[Start of Attachment]
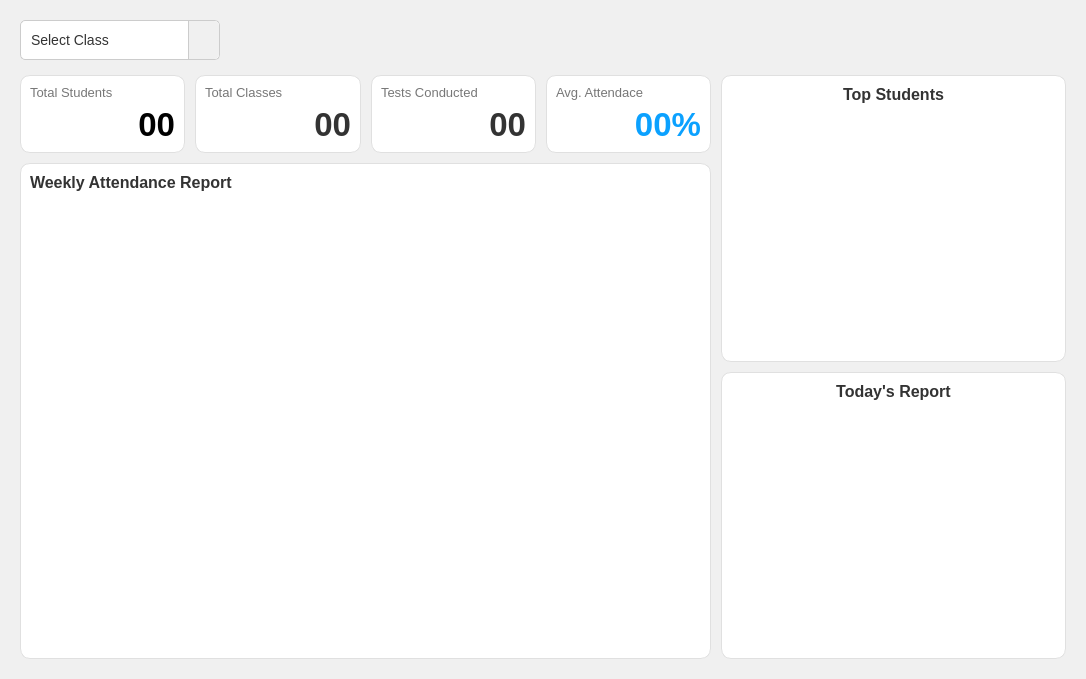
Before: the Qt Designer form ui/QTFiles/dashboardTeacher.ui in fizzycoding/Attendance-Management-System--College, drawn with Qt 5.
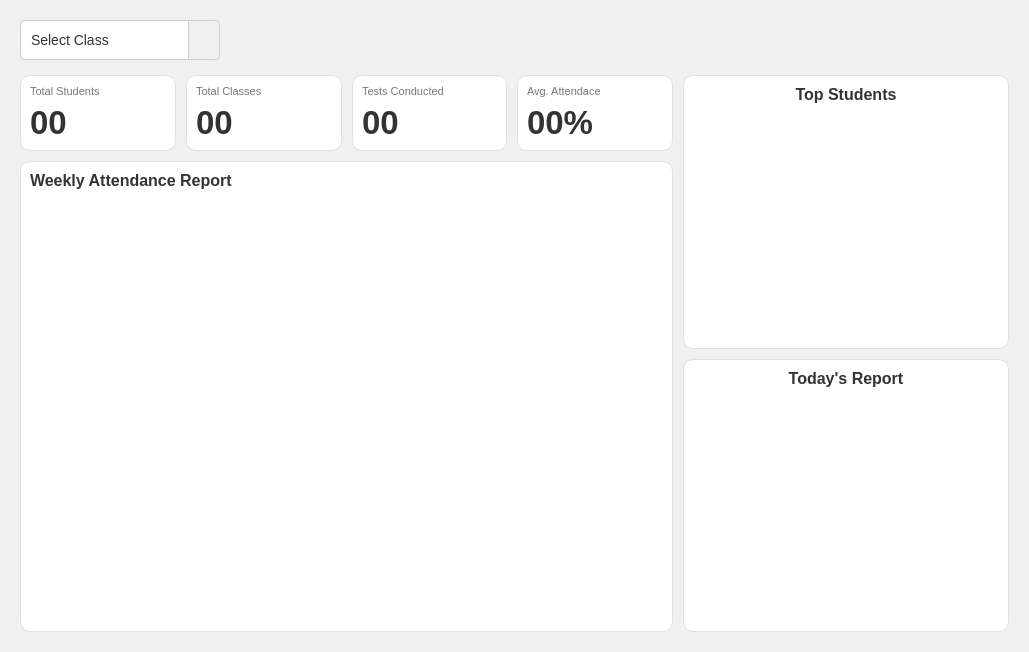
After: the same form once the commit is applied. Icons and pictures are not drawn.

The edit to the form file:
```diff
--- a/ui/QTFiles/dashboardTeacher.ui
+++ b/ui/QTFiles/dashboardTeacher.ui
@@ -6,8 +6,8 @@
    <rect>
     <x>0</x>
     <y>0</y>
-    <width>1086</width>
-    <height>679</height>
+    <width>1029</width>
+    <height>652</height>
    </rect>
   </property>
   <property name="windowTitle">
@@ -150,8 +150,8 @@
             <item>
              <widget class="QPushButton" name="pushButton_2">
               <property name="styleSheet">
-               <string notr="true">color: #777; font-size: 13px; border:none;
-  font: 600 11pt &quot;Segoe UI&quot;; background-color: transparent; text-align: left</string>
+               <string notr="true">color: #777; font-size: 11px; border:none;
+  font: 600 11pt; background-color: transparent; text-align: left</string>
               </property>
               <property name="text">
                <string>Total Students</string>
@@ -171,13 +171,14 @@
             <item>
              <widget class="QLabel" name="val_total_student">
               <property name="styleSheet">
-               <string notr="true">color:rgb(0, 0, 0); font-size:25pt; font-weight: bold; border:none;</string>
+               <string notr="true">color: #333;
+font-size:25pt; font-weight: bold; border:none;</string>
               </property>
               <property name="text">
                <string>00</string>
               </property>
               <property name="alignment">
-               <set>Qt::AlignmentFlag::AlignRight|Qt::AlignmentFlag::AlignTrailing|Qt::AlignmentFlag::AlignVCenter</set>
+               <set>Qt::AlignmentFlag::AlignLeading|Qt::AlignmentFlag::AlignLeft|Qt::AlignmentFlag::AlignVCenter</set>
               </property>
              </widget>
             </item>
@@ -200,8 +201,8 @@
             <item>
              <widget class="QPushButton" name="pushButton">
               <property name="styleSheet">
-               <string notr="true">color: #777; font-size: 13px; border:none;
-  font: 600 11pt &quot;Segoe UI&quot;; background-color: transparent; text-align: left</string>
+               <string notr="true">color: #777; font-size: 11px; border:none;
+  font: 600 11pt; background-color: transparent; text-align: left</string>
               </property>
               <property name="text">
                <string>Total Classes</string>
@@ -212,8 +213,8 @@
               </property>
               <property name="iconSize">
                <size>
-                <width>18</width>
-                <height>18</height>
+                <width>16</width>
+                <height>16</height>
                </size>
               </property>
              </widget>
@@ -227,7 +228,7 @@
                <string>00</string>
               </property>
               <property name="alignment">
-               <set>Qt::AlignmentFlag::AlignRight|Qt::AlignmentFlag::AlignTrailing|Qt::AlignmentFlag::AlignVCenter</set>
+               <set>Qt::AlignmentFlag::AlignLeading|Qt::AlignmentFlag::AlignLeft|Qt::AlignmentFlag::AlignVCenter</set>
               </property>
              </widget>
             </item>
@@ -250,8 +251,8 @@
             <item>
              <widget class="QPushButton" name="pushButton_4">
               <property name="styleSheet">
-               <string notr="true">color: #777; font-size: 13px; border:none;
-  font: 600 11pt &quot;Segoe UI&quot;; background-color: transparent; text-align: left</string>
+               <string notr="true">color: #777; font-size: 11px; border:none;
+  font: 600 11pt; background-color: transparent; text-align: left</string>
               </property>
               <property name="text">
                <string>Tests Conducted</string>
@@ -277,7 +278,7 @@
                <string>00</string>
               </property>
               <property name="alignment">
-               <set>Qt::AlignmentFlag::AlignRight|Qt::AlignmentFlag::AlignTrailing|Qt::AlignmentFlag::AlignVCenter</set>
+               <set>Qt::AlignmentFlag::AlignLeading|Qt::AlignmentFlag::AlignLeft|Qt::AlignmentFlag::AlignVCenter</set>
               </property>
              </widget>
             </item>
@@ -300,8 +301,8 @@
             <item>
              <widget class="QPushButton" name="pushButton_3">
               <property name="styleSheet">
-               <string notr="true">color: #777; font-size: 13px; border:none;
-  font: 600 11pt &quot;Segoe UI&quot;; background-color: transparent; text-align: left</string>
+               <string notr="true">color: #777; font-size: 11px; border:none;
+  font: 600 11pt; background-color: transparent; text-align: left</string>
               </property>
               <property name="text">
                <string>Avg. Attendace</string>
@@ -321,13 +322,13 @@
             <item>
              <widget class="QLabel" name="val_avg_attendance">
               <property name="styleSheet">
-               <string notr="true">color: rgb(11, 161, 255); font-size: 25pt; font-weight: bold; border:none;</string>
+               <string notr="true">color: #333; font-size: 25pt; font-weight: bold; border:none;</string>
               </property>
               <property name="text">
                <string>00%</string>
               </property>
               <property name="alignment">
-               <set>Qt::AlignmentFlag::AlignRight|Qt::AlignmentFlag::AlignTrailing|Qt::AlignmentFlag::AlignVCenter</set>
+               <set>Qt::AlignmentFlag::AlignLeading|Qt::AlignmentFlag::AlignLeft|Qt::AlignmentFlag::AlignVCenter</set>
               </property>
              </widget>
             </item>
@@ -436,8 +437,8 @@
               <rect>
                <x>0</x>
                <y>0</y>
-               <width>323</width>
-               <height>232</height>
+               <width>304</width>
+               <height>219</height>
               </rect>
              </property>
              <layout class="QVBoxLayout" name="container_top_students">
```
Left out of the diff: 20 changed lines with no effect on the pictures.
[End of Attachment]
(Task to complete):
Every line of the data above that includes "QLabel" should be listed.

(Reply to the task):
              <widget class="QLabel" name="val_total_student">
              <widget class="QLabel" name="val_avg_attendance">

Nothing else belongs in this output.